Segment Start: Data for review

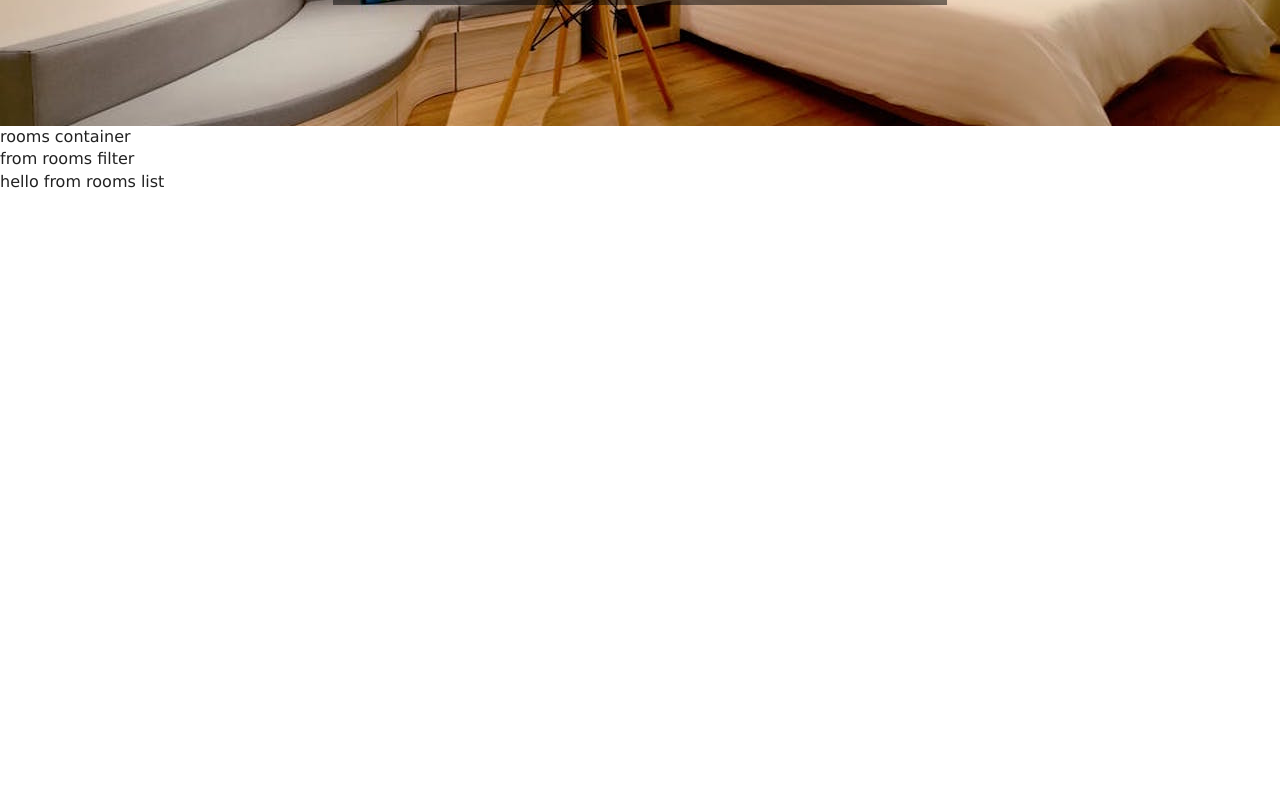
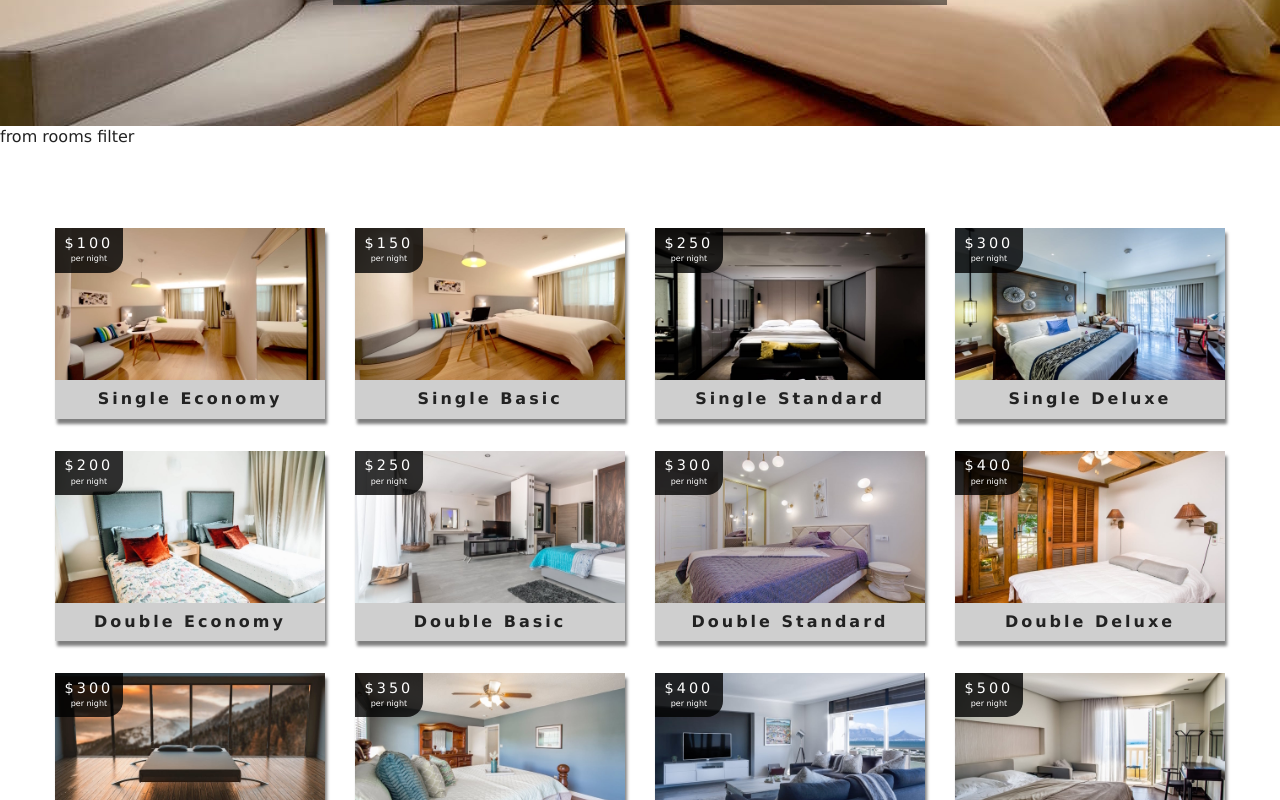
Before and after one commit to amirhosseinNouri/beach_resort, a React (Create React App) app: page /rooms in a window 1280 px wide. Shown: the part 420-1220 px from the top of the page. Before the commit the page ends 800 px from the top, so only its background shows below. Built offline with nearby package versions, Linux system fonts and the light colour scheme.

Commit message:
RoomsList component completed

```diff
--- a/src/components/RoomsContainer.js
+++ b/src/components/RoomsContainer.js
@@ -10,39 +10,11 @@
     return <Loading></Loading>;
   }
   return (
-    <div>
-      rooms container
+    <>
       <RoomsFilter rooms={rooms}></RoomsFilter>
       <RoomsList rooms={sortedRooms}></RoomsList>
-    </div>
+    </>
   );
 }
 
 export default withRoomConsumer(RoomsContainer);
-
-// import React from "react";
-// import RoomsFilter from "./RoomsFilter";
-// import RoomsList from "./RoomsList";
-// import { Consumer } from "../context";
-// import Loading from "./Loading";
-// export default function RoomsContainer() {
-//   return (
-//     <>
-//       <Consumer>
-//         {(value) => {
-//           const { loading, sortedRooms, rooms } = value;
-//           if (loading) {
-//             return <Loading></Loading>;
-//           }
-//           return (
-//             <div>
-//               rooms container
-//               <RoomsFilter rooms={rooms}></RoomsFilter>
-//               <RoomsList rooms={sortedRooms}></RoomsList>
-//             </div>
-//           );
-//         }}
-//       </Consumer>
-//     </>
-//   );
-// }
--- a/src/components/RoomsList.js
+++ b/src/components/RoomsList.js
@@ -1,9 +1,21 @@
-import React from 'react'
+import React from "react";
+import Room from "./Room";
 
-export default function RoomsList() {
+export default function RoomsList({ rooms }) {
+  if (rooms.length === 0) {
     return (
-        <div>
-        hello from rooms list
-        </div>
-    )
+      <div className="empty-search">
+        Unfortunately no rooms matched your search parameters
+      </div>
+    );
+  }
+  return (
+    <section className="roomslist">
+      <div className="roomslist-center">
+        {rooms.map((item) => {
+          return <Room key={item.id} room={item}></Room>;
+        })}
+      </div>
+    </section>
+  );
 }
```
Also changed, not shown: 1 other file (tests, documents, lock files or other folders).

Segment End: Data for review

-- Assignment --
Show the lines of the records that contain the word "search".

-- Response to the task --
+      <div className="empty-search">
+        Unfortunately no rooms matched your search parameters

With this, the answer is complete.